*** DATA FOR PROCESSING Section Begins ***

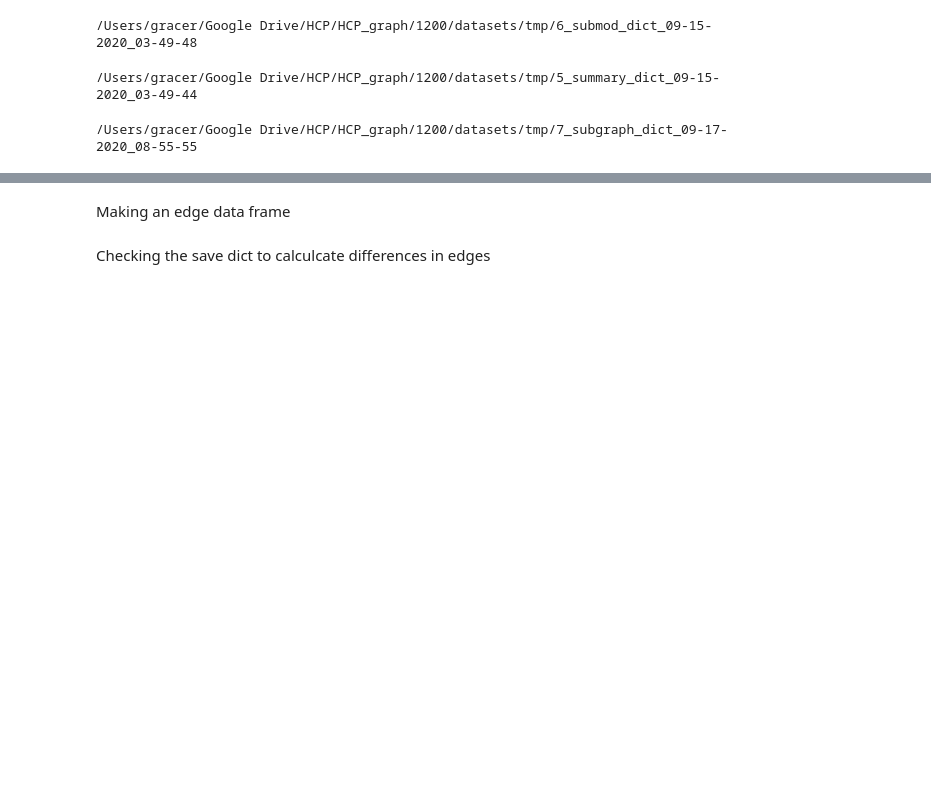
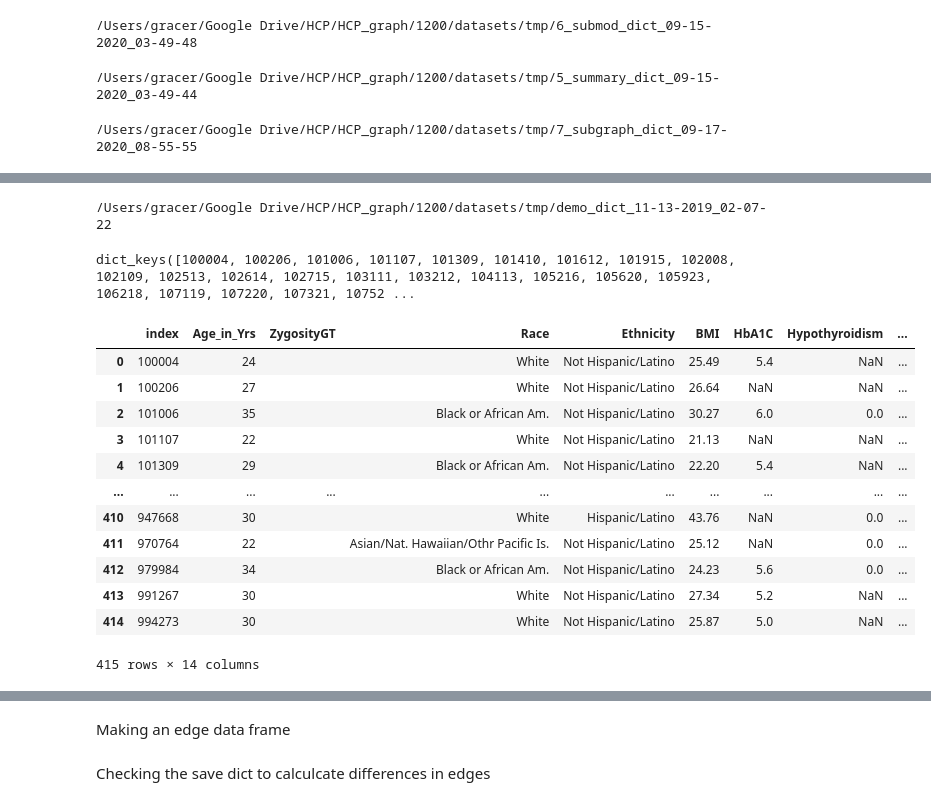
Before and after one commit to grace-shearrer/graph_analysis, a Jupyter notebook: clean_run.ipynb, the cells around one changed output, grey strips where cells are left out. Cells and saved outputs as stored; diff of their text form; code cells hidden in the pictures; blank space fills up the shorter version.

Commit message:
checking demos and stuff

```diff
--- a/clean_run.ipynb
+++ b/clean_run.ipynb
@@ -58,0 +131,30 @@ NodeDataView({2: {'clustering': 0.5991902834008097, 'centrality': 0.004510244577
+# %%
+latest_file=an.find_latest(os.path.join(basepath,'tmp'),'demo*')
+demo_dict=an.onetoughjar(latest_file)
+# %% [output]
+/Users/gracer/Google Drive/HCP/HCP_graph/1200/datasets/tmp/demo_dict_11-13-2019_02-07-22
+# %%
+demo_dict['NR'].keys()
+# %% [output]
+dict_keys([100004, 100206, 101006, 101107, 101309, 101410, 101612, 101915, 102008, 102109, 102513, 102614, 102715, 103111, 103212, 104113, 105216, 105620, 105923, 106218, 107119, 107220, 107321, 10752 ...
+# %%
+demo_df = pd.DataFrame.from_dict(demo_dict['NR'], orient='index')
+# %%
+demo_df['subject'] = demo_df.index
+demo_df.reset_index(inplace = True)
+# %%
+demo_df
+# %% [output]
+|  | index | Age_in_Yrs | ZygosityGT | Race | Ethnicity | BMI | HbA1C | Hypothyroidism | ... |
+| 0 | 100004 | 24 |  | White | Not Hispanic/Latino | 25.49 | 5.4 | NaN | ... |
+| 1 | 100206 | 27 |  | White | Not Hispanic/Latino | 26.64 | NaN | NaN | ... |
+| 2 | 101006 | 35 |  | Black or African Am. | Not Hispanic/Latino | 30.27 | 6.0 | 0.0 | ... |
+| 3 | 101107 | 22 |  | White | Not Hispanic/Latino | 21.13 | NaN | NaN | ... |
+| 4 | 101309 | 29 |  | Black or African Am. | Not Hispanic/Latino | 22.20 | 5.4 | NaN | ... |
+| ... | ... | ... | ... | ... | ... | ... | ... | ... | ... |
+| 410 | 947668 | 30 |  | White | Hispanic/Latino | 43.76 | NaN | 0.0 | ... |
+| 411 | 970764 | 22 |  | Asian/Nat. Hawaiian/Othr Pacific Is. | Not Hispanic/Latino | 25.12 | NaN | 0.0 | ... |
+| 412 | 979984 | 34 |  | Black or African Am. | Not Hispanic/Latino | 24.23 | 5.6 | 0.0 | ... |
+| 413 | 991267 | 30 |  | White | Not Hispanic/Latino | 27.34 | 5.2 | NaN | ... |
+| 414 | 994273 | 30 |  | White | Not Hispanic/Latino | 25.87 | 5.0 | NaN | ... |
+415 rows × 14 columns
```
Also changed, not shown: parts of 13 cells of this notebook, 2 other files.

*** DATA FOR PROCESSING Section Ends ***

PROBLEM REQUIREMENTS
How many lines in the entries above hold the string "Hispanic"? Answer with the number and nothing more.

YOUR RESPONSE
10